This product is open source and free for private or commercial use (MIT license). Nice.
Another big plus is the fact that VS Code is multi-platform. All my computers run Linux, so this is an important aspect.

First time you open VS Code, it does feel like you opened a simple editor. Similar layout, color palette, even the nice scrollbar with content preview (minimap) and highligting like the sublime text editor. The only additional thing is an activity bar with a few square icons:
- Explorer
- Search
- Source Control
- Debug
- Extensions

That’s it. Clicking on any of those icons brings in front different panels, often minimalist that are self explanatory, a user that has been previously exposed to a full fledged IDE can just explore and feel rigt at home in no time. I am using git, and the source control section allows me out of the box to see staged/unstaged changes in the current branch + allow to see a graphical diff between my current file and the one on HEAD. Of course there is support for other git operations directly from the UI, that I will probably not use b/c I like to do all my git operations directly in the terminal.

The editor that VS Code uses is a deparate project, have a look at the the Monaco Editor. Looks like it’s implemented in typeScript (typed JavaScript) and it is an editor that can run in a browser. Digging a little into it, I found out that they use Electron a tool which uses blink browser engine (used in chromium) and node.js to allow building cross platform desktop apps with JavaScript, HTML, and CSS (web technologies).

Looks like basic web front end development is supported from the get go, but java development, is supported via additional extensions.
Installing extensions is pretty easy. You just click the extension quick icon on the left bar and search through the market place. I searched for java, and I went with installing the following:
- Red Hat: Language Support for Java(TM) by Red Hat – Java Linting, IntelliSense, formatting, refactoring, Maven/Gradle support and more…
- Microsoft: Debugger for Java – a lightweight Java debugger for Visual Studio Code
- Microsoft: Java Test Runner – Run and debug JUnit or TestNG test cases
- Wei Shen: Tomcat for Java – Debug or run your java war package in Apache Tomcat

!!! Careful with the extensions. It might cause your IDE to become unstable. That’s the reason I tried to stay with the lowest number of installed extensions.
Also I wanted big reputable companies behind the chosen extensions. (The outliner is the Tomcat extension which is community supported).

The java Language Server here is where all the java magic is coming from. Features like auto complete, diagnostics, go to definition, find all references and alike can be found in one of the projects used. Eclipse JDT brings in important features like Java debug support, and annotation processing infrastructure.

I am not going to enumerate the few problems I run into, b/c judging by the release schedule and the amount of contributors, activity and attention this project gets, my issues will be solved in no time. Also the main things I rely on are coming from the Eclipse foundation, they are stable and proved projects.

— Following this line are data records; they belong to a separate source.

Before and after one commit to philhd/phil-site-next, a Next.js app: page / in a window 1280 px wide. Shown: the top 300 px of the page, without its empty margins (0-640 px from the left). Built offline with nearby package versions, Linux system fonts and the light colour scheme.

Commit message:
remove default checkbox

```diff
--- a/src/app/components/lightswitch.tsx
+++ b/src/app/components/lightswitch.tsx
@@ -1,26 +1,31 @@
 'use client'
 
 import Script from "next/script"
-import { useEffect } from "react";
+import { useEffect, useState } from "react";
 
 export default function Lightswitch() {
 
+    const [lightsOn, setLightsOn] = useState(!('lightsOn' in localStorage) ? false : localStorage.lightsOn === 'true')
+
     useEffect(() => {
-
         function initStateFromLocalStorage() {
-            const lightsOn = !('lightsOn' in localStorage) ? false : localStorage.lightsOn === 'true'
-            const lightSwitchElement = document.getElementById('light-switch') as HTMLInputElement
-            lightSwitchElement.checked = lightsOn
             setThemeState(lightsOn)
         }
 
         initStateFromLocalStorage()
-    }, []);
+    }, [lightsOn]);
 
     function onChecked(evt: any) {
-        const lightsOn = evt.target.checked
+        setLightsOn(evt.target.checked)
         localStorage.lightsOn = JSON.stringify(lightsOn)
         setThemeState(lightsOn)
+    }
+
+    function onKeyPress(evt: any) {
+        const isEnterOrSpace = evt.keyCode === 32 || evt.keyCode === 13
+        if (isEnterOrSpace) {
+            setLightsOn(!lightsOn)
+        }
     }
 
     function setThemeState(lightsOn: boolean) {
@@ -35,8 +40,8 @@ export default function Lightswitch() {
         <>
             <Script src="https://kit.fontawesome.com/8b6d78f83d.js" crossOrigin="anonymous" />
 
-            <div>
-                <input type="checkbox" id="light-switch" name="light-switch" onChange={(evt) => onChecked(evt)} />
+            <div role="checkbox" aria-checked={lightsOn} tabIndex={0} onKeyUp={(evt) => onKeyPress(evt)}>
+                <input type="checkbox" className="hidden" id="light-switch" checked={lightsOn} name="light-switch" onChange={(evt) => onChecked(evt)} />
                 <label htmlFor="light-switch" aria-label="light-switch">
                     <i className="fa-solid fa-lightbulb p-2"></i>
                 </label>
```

All I can say is that after I installed the java extension, there was absolutely no feature I was missing in an IDE. Here is what I tried/needed.
- open/setup maven project
- clean/build/test maven project
- run/debug independent Junit test
- format file
- run/debug war file on Tomcat
- auto reload jsp code on Tomcat
- InteliSense with all features: code completion, see java doc, jump to, etc
- built in bash terminal
- jump to current file in tree panel
- diff file(s) to HEAD or to other branches
- quickly search and jump to files in project
- highlighting of syntax error in the editor
- code refactoring assistance
- auto import
- generate code (java bean getters/setters)
- problems panel: where I can see my annotated TODO/FIXME + other potential problems

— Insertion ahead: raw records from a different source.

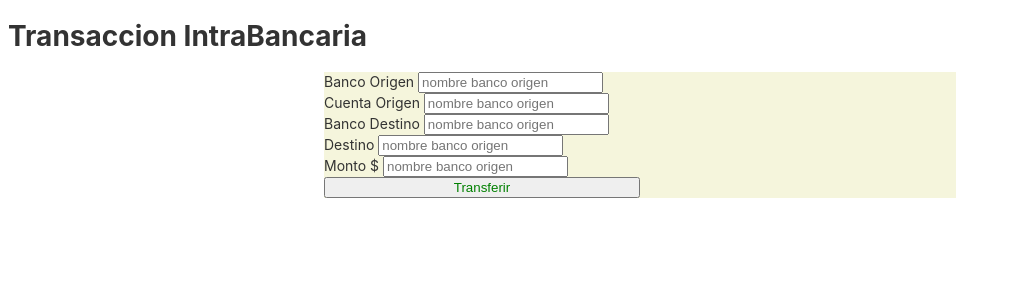
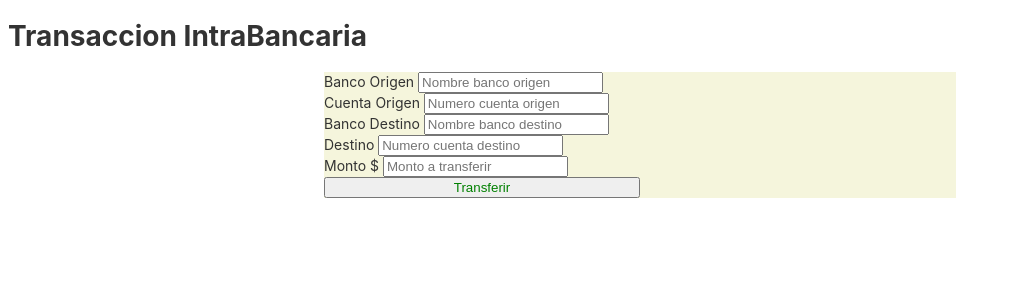
Before and after one commit to aReinoso007/soa, an Angular app: page / in a window 1280 px wide. Shown: the top 300 px of the page, without its empty margins (0-1010 px from the left). Built offline with nearby package versions, Linux system fonts and the light colour scheme; no server answers.

Commit message:
Correcciones en formulario

```diff
--- a/src/app/pages/inicio/inicio.component.html
+++ b/src/app/pages/inicio/inicio.component.html
@@ -2,20 +2,20 @@
 <h1>Transaccion IntraBancaria</h1>
 <div class="formulario" style="text-align:left;">
     <form class="transferencia" (ngSubmit)="transferir()" #transfernciaForm="ngForm">
-        <label for="bancoOrigen">Banco Origen </label>
-        <input type="text" placeholder="nombre banco origen" [(ngModel)]="transaccion.banco_origen" [ngModelOptions]="{standalone: true}" required>
+        <label>Banco Origen </label>
+        <input type="text" placeholder="Nombre banco origen" [(ngModel)]="transaccion.banco_origen" [ngModelOptions]="{standalone: true}" required>
         <br>
-        <label for="bancoOrigen">Cuenta Origen </label>
-        <input type="text" placeholder="nombre banco origen" [(ngModel)]="transaccion.cuenta_origen" [ngModelOptions]="{standalone: true}" required>
+        <label>Cuenta Origen </label>
+        <input type="text" placeholder="Numero cuenta origen" [(ngModel)]="transaccion.cuenta_origen" [ngModelOptions]="{standalone: true}" required>
         <br>
-        <label for="bancoOrigen">Banco Destino </label>
-        <input type="text" placeholder="nombre banco origen" [(ngModel)]="transaccion.banco_destino" [ngModelOptions]="{standalone: true}" required>
+        <label>Banco Destino </label>
+        <input type="text" placeholder="Nombre banco destino" [(ngModel)]="transaccion.banco_destino" [ngModelOptions]="{standalone: true}" required>
         <br>
-        <label for="bancoOrigen">Destino </label>
-        <input type="text" placeholder="nombre banco origen" [(ngModel)]="transaccion.cuenta_destino" [ngModelOptions]="{standalone: true}" required>
+        <label>Destino </label>
+        <input type="text" placeholder="Numero cuenta destino" [(ngModel)]="transaccion.cuenta_destino" [ngModelOptions]="{standalone: true}" required>
         <br>
-        <label for="bancoOrigen">Monto $  </label>
-        <input type="text" placeholder="nombre banco origen" [(ngModel)]="transaccion.monto" [ngModelOptions]="{standalone: true}" required>
+        <label>Monto $  </label>
+        <input type="text" placeholder="Monto a transferir" [(ngModel)]="transaccion.monto" [ngModelOptions]="{standalone: true}" required>
         <br>
         <button type="submit" [disabled]="!transfernciaForm.form.valid">Transferir</button>
 
```
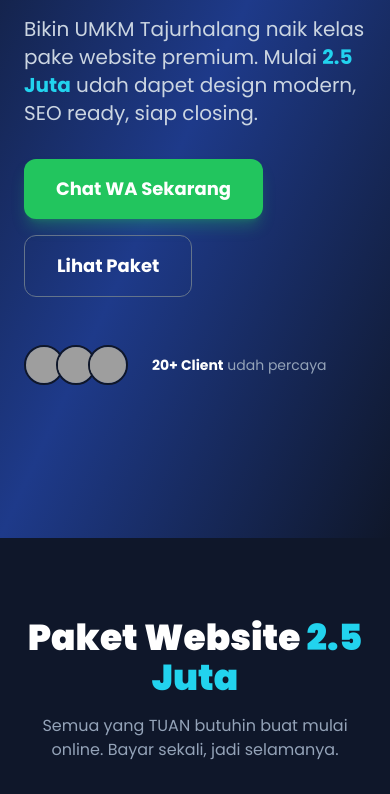
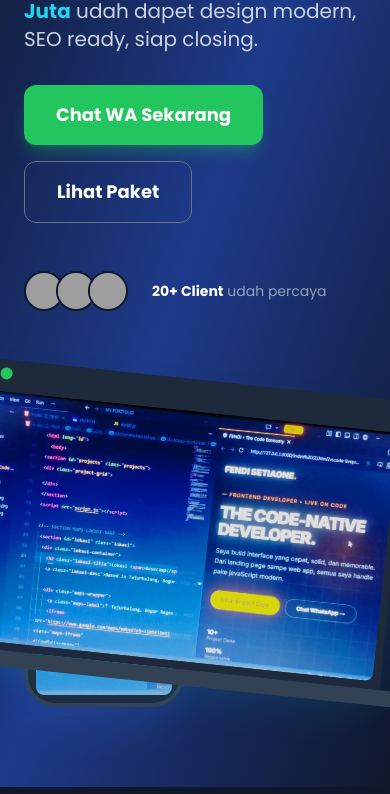
Before and after one commit to Ehfend552/MY-PORTFOLIO, a plain HTML site: page index.html in a window 390 px wide. Shown: the part 306-1100 px from the top of the page. Drawn offline with nearby package versions, Linux system fonts and the light colour scheme; grey boxes are pictures that could not be loaded.

Commit message:
tampilin mockup di mobile + fix nama

```diff
--- a/index.html
+++ b/index.html
@@ -193,7 +193,7 @@
 
         <!-- KANAN: MOCKUP 3D LAPTOP + HP -->
         <div
-          class="relative h-[500px] hidden lg:block"
+          class="relative h-auto lg:h-[500px] block"
           data-aos="fade-left"
           data-aos-delay="500"
         >
```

Conclusion. Although this IDE is relative new (about 3 years old), I feel like for me it’s the most suitable IDE I have ever tried. It seemed like it was designed for ease of use, with a minimalist default setup. It has about the right amount of features and it has the 21st century look and feel. It is not there yet, but I will be coming back on each one of the new releases, until I will fully adopt it as my main IDE.